"All the animals come out at night" -- and one of them is a cabby about to snap. In Martin Scorsese's classic 1970s drama, insomniac ex-Marine Travis Bickle (Robert De Niro) works the nightshift, driving his cab throughout decaying mid-'70s New York City, wishing for a "real rain" to wash the "scum" off the neon-lit streets. Chronically alone, Travis cannot connect with anyone, not even with such other cabbies as blowhard Wizard (Peter Boyle). He becomes infatuated with vapid blonde presidential campaign worker Betsy (Cybill Shepherd), who agrees to a date and then spurns Travis when he cluelessly takes her to a porno movie. After an encounter with a malevolent fare (played by Scorsese), the increasingly paranoid Travis begins to condition (and arm) himself for his imagined destiny, a mission that mutates from assassinating Betsy's candidate, Charles Palatine (Leonard Harris), to violently "saving" teen hooker Iris (Jodie Foster) from her pimp, Sport (Harvey Keitel). Travis' bloodbath turns him into a media hero; but has it truly calmed his mind? Written by Paul Schrader, Taxi Driver is an homage to and reworking of cinematic influences, a study of individual psychosis, and an acute diagnosis of the latently violent, media-fixated Vietnam era. Scorsese and Schrader structure Travis' mission to save Iris as a film noir version of John Ford's late Western The Searchers (1956), aligning Travis with a mythology of American heroism while exposing that myth's obsessively violent underpinnings. Yet Travis' military record and assassination attempt, as well as Palatine's political platitudes, also ground Taxi Driver in its historical moment of American in the 1970s. Employing such techniques as Godardian jump cuts and ellipses, expressive camera moves and angles, and garish colors, all punctuated by Bernard Herrmann's eerie final score (finished the day he died), Scorsese presents a Manhattan skewed through Travis' point-of-view, where De Niro's now-famous "You talkin' to me" improv becomes one more sign of Travis' madness. Shot during a New York summer heat wave and garbage strike, Taxi Driver got into trouble with the MPAA for its violence. Scorsese desaturated the color in the final shoot-out and got an R, and Taxi Driver surprised its unenthusiastic studio by becoming a box-office hit. Released in the Bicentennial year, after Vietnam, Watergate, and attention-getting attempts on President Ford's life, Taxi Driver's intense portrait of a man and a society unhinged spoke resonantly to the mid-'70s audience -- too resonantly in the case of attempted Reagan assassin and Foster fan John W. Hinckley. Taxi Driver went on to win the Palme d'Or at the Cannes Film Festival, but it lost the Best Picture Oscar to the more comforting Rocky. Anchored by De Niro's disturbing embodiment of "God's lonely man," Taxi Driver remains a striking milestone of both Scorsese's career and 1970s Hollywood. ~ Lucia Bozzola, Rovi
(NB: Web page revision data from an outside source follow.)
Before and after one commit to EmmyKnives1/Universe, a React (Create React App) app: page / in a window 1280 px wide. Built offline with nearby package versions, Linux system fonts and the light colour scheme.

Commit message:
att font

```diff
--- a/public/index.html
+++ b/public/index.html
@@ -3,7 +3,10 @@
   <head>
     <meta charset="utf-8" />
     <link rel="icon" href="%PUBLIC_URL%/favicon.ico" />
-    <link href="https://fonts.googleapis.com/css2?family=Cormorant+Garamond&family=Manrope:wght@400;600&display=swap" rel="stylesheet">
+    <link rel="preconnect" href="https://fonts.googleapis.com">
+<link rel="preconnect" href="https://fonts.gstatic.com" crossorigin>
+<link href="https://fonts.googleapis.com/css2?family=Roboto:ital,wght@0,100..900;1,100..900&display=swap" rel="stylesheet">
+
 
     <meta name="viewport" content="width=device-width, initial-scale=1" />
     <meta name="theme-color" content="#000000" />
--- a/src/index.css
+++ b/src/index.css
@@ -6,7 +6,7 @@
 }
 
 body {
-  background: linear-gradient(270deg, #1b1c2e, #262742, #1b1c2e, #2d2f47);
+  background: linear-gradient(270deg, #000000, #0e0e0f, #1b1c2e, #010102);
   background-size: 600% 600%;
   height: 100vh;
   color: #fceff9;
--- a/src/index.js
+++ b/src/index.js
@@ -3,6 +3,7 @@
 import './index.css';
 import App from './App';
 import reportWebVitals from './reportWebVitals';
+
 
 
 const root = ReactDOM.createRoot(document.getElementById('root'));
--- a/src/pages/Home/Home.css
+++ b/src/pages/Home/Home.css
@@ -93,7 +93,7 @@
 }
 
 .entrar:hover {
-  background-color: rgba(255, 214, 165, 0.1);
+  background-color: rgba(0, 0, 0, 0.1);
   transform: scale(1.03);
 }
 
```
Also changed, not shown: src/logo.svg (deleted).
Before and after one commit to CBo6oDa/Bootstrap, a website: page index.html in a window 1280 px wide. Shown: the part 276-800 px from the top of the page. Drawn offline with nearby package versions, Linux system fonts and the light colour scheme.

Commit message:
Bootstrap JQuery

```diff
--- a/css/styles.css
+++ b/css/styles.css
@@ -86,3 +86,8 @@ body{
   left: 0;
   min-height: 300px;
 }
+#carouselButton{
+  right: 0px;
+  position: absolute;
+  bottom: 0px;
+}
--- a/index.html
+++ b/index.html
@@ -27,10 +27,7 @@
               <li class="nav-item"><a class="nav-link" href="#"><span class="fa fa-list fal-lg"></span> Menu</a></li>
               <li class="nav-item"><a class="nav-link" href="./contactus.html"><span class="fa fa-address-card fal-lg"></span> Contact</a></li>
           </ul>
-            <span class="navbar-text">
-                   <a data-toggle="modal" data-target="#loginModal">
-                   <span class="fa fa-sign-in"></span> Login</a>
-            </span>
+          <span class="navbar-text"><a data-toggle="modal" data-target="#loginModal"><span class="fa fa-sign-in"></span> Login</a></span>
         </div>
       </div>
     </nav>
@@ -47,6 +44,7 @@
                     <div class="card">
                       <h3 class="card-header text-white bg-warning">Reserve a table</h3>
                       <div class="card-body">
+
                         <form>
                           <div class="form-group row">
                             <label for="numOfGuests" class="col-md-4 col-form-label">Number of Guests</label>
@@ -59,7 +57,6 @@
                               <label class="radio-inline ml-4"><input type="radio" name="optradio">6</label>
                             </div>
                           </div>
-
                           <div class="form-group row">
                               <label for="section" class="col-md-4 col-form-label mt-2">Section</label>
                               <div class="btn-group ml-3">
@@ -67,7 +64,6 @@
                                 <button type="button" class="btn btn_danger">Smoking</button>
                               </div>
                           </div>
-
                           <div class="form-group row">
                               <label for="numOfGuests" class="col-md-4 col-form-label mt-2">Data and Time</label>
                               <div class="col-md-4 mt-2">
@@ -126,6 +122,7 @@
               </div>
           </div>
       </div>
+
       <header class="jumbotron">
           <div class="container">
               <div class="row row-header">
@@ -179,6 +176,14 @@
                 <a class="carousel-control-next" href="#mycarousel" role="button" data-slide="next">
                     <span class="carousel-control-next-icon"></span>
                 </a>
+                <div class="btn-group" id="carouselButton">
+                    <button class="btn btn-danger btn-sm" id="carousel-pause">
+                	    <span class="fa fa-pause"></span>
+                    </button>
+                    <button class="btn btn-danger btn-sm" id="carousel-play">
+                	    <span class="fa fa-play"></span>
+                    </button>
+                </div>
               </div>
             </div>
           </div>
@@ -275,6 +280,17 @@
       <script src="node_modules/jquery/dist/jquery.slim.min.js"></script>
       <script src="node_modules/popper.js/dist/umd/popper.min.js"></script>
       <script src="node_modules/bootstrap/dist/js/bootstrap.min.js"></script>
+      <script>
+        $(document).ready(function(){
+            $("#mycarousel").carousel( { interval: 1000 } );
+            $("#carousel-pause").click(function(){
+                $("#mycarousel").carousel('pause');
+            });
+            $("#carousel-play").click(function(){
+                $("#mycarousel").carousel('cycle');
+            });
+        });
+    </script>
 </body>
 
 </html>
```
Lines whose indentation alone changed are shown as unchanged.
Originally produced as a motion picture in 1976.
Special features: scene selection; theatrical trailers for Taxi driver, The age of innocence, The fan, and Awakenings; making of documentary; photo montage/portrait gallery; storyboard sequence; original screenplay; advertising materials; filmographies.
Director of photography, Michael Chapman; editors, Tom Rolf, Melvin Shapiro; editing supervisor, Marcia Lucas; music, Bernard Herrmann.
Robert De Niro, Jodie Foster, Albert Brooks, Harvey Keitel, Leonard Harris, Peter Boyle, Cybill Shepherd.
A New York cab driver is driven to obsession when he attempts to save a teenage prostitute and embarks on a violent rampage against a world of filth and corruption.
DVD; Dolby surround.
In English (closed-captioned) with subtitles in Spanish, Portuguese, Chinese, Korean or Thai.
Cannes Film Festival: Golden Palm; AFI: 100 best films.